Netting can provide a physical barrier between the birds and the nest site. The mesh size should be 1/2 to 3/4 inch; however, 1 inch has been used successfully. If a plastic net is used, it should be attached so that it can be pulled taut. This prevents flapping in the wind, which looks unsightly and results in tangles or breakage at mounting points. The net should not have any loose pockets or wrinkles that could trap and entangle birds. …Attach netting to buildings before the birds arrive and leave it up permanently or remove it after the nesting season

Cliff swallows are found throughout California, except in high mountains and the dry southeastern desert. Four basic conditions are found at all cliff swallow colonies: (1) an open habitat for foraging; (2) a vertical surface beneath an overhang for attaching the nest; (3) a supply of mud that has the proper consistency for nest building; and (4) a body of fresh water for drinking.
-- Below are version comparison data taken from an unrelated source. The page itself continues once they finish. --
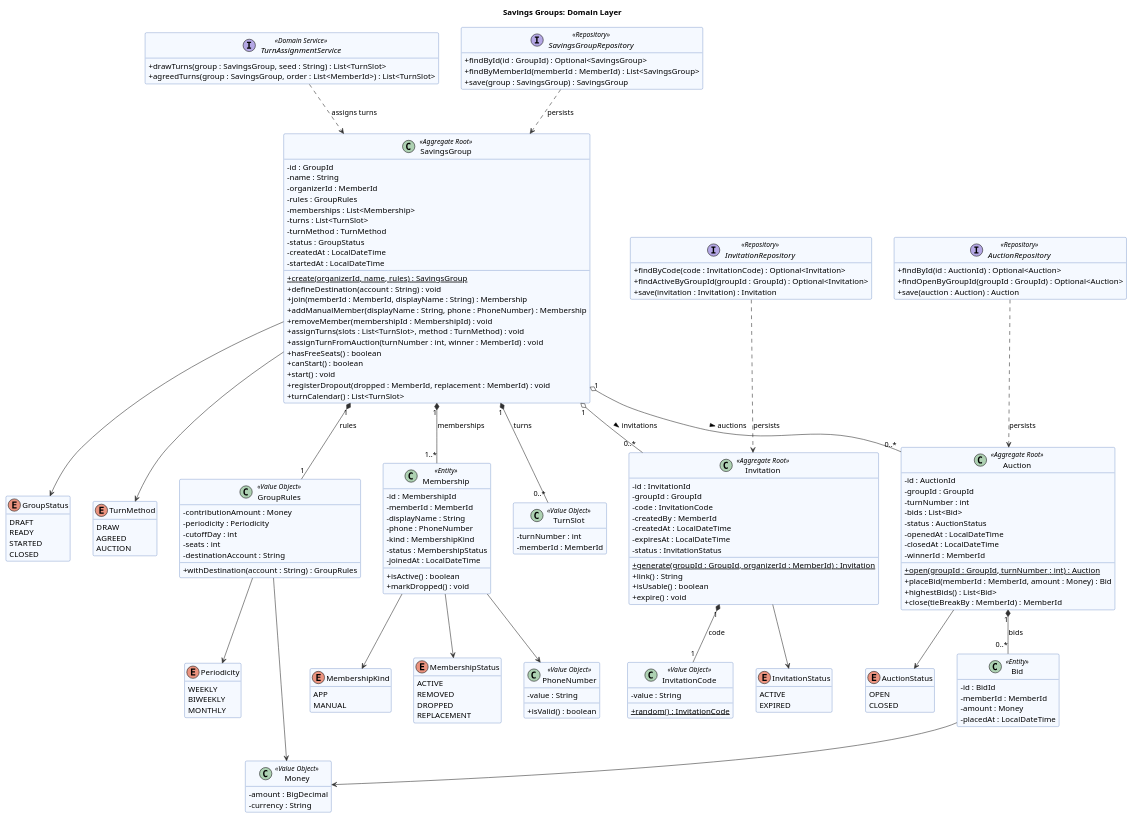
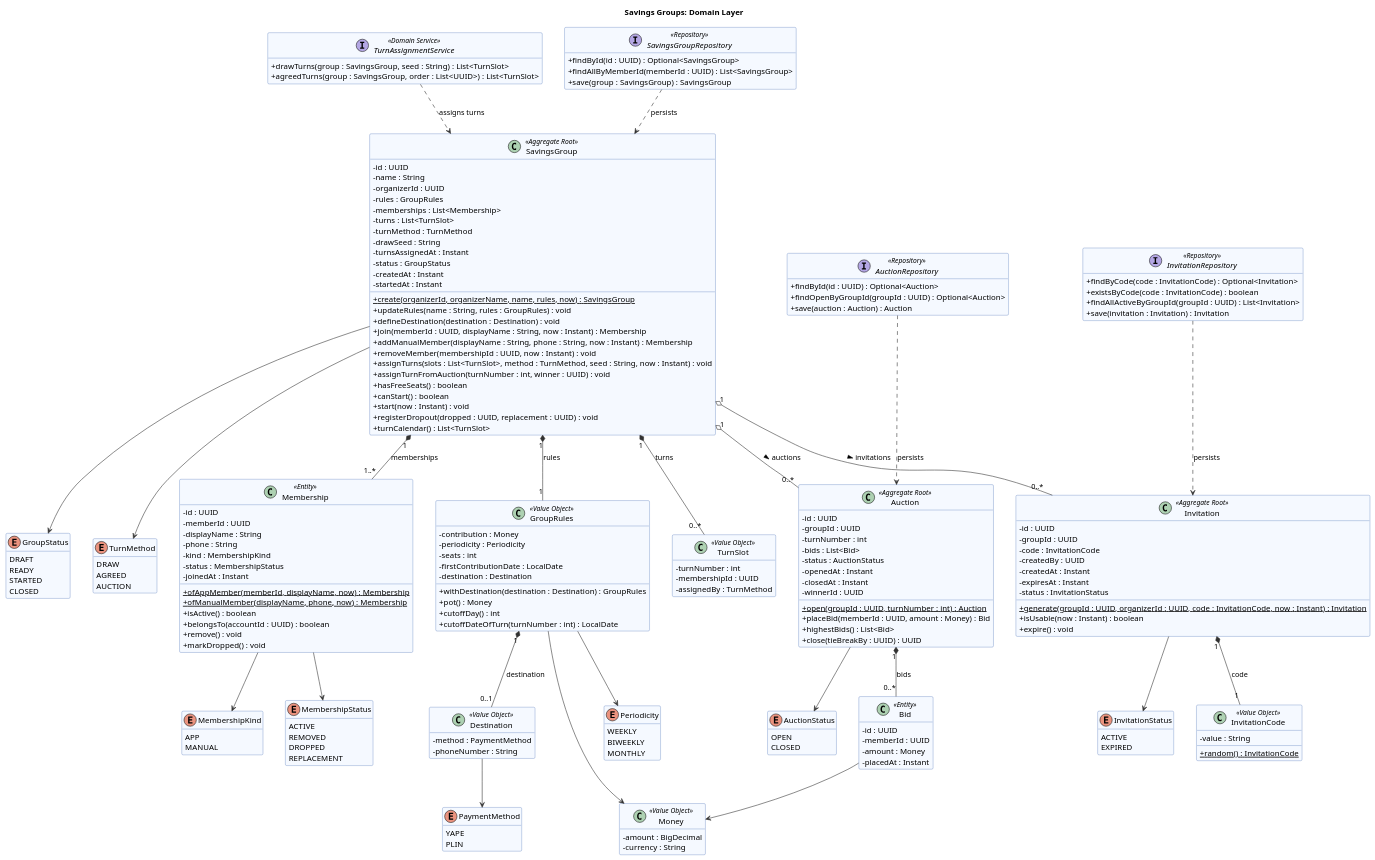
One commit to kerolabs/pozzo-doc changed the diagram in docs/architecture/uml/savings-groups-domain.puml. Above: the diagram before and after it, drawn with PlantUML. The commit also changed 4 other files, not shown here.

Commit message:
fix: align the domain layer class diagrams with the backend

```diff
--- a/docs/architecture/uml/savings-groups-domain.puml
+++ b/docs/architecture/uml/savings-groups-domain.puml
@@ -21,97 +21,107 @@
 hide empty members
 
   class SavingsGroup <<Aggregate Root>> {
-    - id : GroupId
+    - id : UUID
     - name : String
-    - organizerId : MemberId
+    - organizerId : UUID
     - rules : GroupRules
     - memberships : List<Membership>
     - turns : List<TurnSlot>
     - turnMethod : TurnMethod
+    - drawSeed : String
+    - turnsAssignedAt : Instant
     - status : GroupStatus
-    - createdAt : LocalDateTime
-    - startedAt : LocalDateTime
-    + create(organizerId, name, rules) : SavingsGroup {static}
-    + defineDestination(account : String) : void
-    + join(memberId : MemberId, displayName : String) : Membership
-    + addManualMember(displayName : String, phone : PhoneNumber) : Membership
-    + removeMember(membershipId : MembershipId) : void
-    + assignTurns(slots : List<TurnSlot>, method : TurnMethod) : void
-    + assignTurnFromAuction(turnNumber : int, winner : MemberId) : void
+    - createdAt : Instant
+    - startedAt : Instant
+    + create(organizerId, organizerName, name, rules, now) : SavingsGroup {static}
+    + updateRules(name : String, rules : GroupRules) : void
+    + defineDestination(destination : Destination) : void
+    + join(memberId : UUID, displayName : String, now : Instant) : Membership
+    + addManualMember(displayName : String, phone : String, now : Instant) : Membership
+    + removeMember(membershipId : UUID, now : Instant) : void
+    + assignTurns(slots : List<TurnSlot>, method : TurnMethod, seed : String, now : Instant) : void
+    + assignTurnFromAuction(turnNumber : int, winner : UUID) : void
     + hasFreeSeats() : boolean
     + canStart() : boolean
-    + start() : void
-    + registerDropout(dropped : MemberId, replacement : MemberId) : void
+    + start(now : Instant) : void
+    + registerDropout(dropped : UUID, replacement : UUID) : void
     + turnCalendar() : List<TurnSlot>
   }
 
   class Invitation <<Aggregate Root>> {
-    - id : InvitationId
-    - groupId : GroupId
+    - id : UUID
+    - groupId : UUID
     - code : InvitationCode
-    - createdBy : MemberId
-    - createdAt : LocalDateTime
-    - expiresAt : LocalDateTime
+    - createdBy : UUID
+    - createdAt : Instant
+    - expiresAt : Instant
     - status : InvitationStatus
-    + generate(groupId : GroupId, organizerId : MemberId) : Invitation {static}
-    + link() : String
-    + isUsable() : boolean
+    + generate(groupId : UUID, organizerId : UUID, code : InvitationCode, now : Instant) : Invitation {static}
+    + isUsable(now : Instant) : boolean
     + expire() : void
   }
 
   class Auction <<Aggregate Root>> {
-    - id : AuctionId
-    - groupId : GroupId
+    - id : UUID
+    - groupId : UUID
     - turnNumber : int
     - bids : List<Bid>
     - status : AuctionStatus
-    - openedAt : LocalDateTime
-    - closedAt : LocalDateTime
-    - winnerId : MemberId
-    + open(groupId : GroupId, turnNumber : int) : Auction {static}
-    + placeBid(memberId : MemberId, amount : Money) : Bid
+    - openedAt : Instant
+    - closedAt : Instant
+    - winnerId : UUID
+    + open(groupId : UUID, turnNumber : int) : Auction {static}
+    + placeBid(memberId : UUID, amount : Money) : Bid
     + highestBids() : List<Bid>
-    + close(tieBreakBy : MemberId) : MemberId
+    + close(tieBreakBy : UUID) : UUID
   }
 
   class Membership <<Entity>> {
-    - id : MembershipId
-    - memberId : MemberId
+    - id : UUID
+    - memberId : UUID
     - displayName : String
-    - phone : PhoneNumber
+    - phone : String
     - kind : MembershipKind
     - status : MembershipStatus
-    - joinedAt : LocalDateTime
+    - joinedAt : Instant
+    + ofAppMember(memberId, displayName, now) : Membership {static}
+    + ofManualMember(displayName, phone, now) : Membership {static}
     + isActive() : boolean
+    + belongsTo(accountId : UUID) : boolean
+    + remove() : void
     + markDropped() : void
   }
 
   class Bid <<Entity>> {
-    - id : BidId
-    - memberId : MemberId
+    - id : UUID
+    - memberId : UUID
     - amount : Money
-    - placedAt : LocalDateTime
+    - placedAt : Instant
   }
 
   class GroupRules <<Value Object>> {
-    - contributionAmount : Money
+    - contribution : Money
     - periodicity : Periodicity
-    - cutoffDay : int
     - seats : int
-    - destinationAccount : String
-    + withDestination(account : String) : GroupRules
+    - firstContributionDate : LocalDate
+    - destination : Destination
+    + withDestination(destination : Destination) : GroupRules
+    + pot() : Money
+    + cutoffDay() : int
+    + cutoffDateOfTurn(turnNumber : int) : LocalDate
   }
   class TurnSlot <<Value Object>> {
     - turnNumber : int
-    - memberId : MemberId
+    - membershipId : UUID
+    - assignedBy : TurnMethod
   }
   class InvitationCode <<Value Object>> {
     - value : String
     + random() : InvitationCode {static}
   }
-  class PhoneNumber <<Value Object>> {
-    - value : String
-    + isValid() : boolean
+  class Destination <<Value Object>> {
+    - method : PaymentMethod
+    - phoneNumber : String
   }
   class Money <<Value Object>> {
     - amount : BigDecimal
@@ -143,6 +153,10 @@
     ACTIVE
     EXPIRED
   }
+  enum PaymentMethod {
+    YAPE
+    PLIN
+  }
   enum AuctionStatus {
     OPEN
     CLOSED
@@ -155,22 +169,23 @@
 
   interface TurnAssignmentService <<Domain Service>> {
     + drawTurns(group : SavingsGroup, seed : String) : List<TurnSlot>
-    + agreedTurns(group : SavingsGroup, order : List<MemberId>) : List<TurnSlot>
+    + agreedTurns(group : SavingsGroup, order : List<UUID>) : List<TurnSlot>
   }
 
   interface SavingsGroupRepository <<Repository>> {
-    + findById(id : GroupId) : Optional<SavingsGroup>
-    + findByMemberId(memberId : MemberId) : List<SavingsGroup>
+    + findById(id : UUID) : Optional<SavingsGroup>
+    + findAllByMemberId(memberId : UUID) : List<SavingsGroup>
     + save(group : SavingsGroup) : SavingsGroup
   }
   interface InvitationRepository <<Repository>> {
     + findByCode(code : InvitationCode) : Optional<Invitation>
-    + findActiveByGroupId(groupId : GroupId) : Optional<Invitation>
+    + existsByCode(code : InvitationCode) : boolean
+    + findAllActiveByGroupId(groupId : UUID) : List<Invitation>
     + save(invitation : Invitation) : Invitation
   }
   interface AuctionRepository <<Repository>> {
-    + findById(id : AuctionId) : Optional<Auction>
-    + findOpenByGroupId(groupId : GroupId) : Optional<Auction>
+    + findById(id : UUID) : Optional<Auction>
+    + findOpenByGroupId(groupId : UUID) : Optional<Auction>
     + save(auction : Auction) : Auction
   }
 
@@ -181,7 +196,8 @@
 SavingsGroup "1" o-- "0..*" Auction : auctions >
 Auction "1" *-- "0..*" Bid : bids
 Invitation "1" *-- "1" InvitationCode : code
-Membership --> PhoneNumber
+GroupRules "1" *-- "0..1" Destination : destination
+Destination --> PaymentMethod
 Bid --> Money
 GroupRules --> Money
 GroupRules --> Periodicity
```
Swallows feed on insects. A large part of each day they are in the air catching flies, beetles, and mosquitoes (that should be beneficial for the West Nile threat). Their long, pointed wings give them speed and maneuverability. Normally, they are not seen on the ground except when collecting mud for their nests. Most do not have musical voices but only twitter or squeak.

For a number of years, my family would camp in the eastern Sierra Nevada Mountains and would fish the Owens River. And under the bridges would be swallow nests and the flickering flight and squeaking of the swallows. The Owens River gave the birds all the mud and water they could have dreamed of. It would be so strange to go there and not see the swallows, the same as it would be if they were gone from San Juan Capistrano and their other habitual nesting places, places they’ve nested for decades, and even centuries.

Auburn is also having other bird problems. Wild turkeys are chasing and attacking people.

Photo by Gus Thomson, Auburn Journal

Could it be the birds in Auburn are talking to each other?



Elizabeth Bradley said...

My Dad built his dream home not far from Auburn. My husband remembers him mentioning the swallows. Wild turkeys attacking people. I have been chased by domestic geese, which is no picnic. I enjoyed your post.

John-Michael said...

I find the spirit and practice of Native Peoples completely appropriate and even comfortably "right" with regard to these evidences of Life's rhythms and methods. To be in harmony with and respectfully embrace all of Creation, seems so naturally peaceful and spirit-enhancing. Which, by the way, is pretty much the effect that your lovely Presence in my personal world, has. I am grateful for You, Dear Linda.

Lovingly ...

Linda Pendleton said...

Thanks, Elizabeth, glad you enjoyed it.

John Michael,
Thank you for sharing your loving thoughts with me, with the world.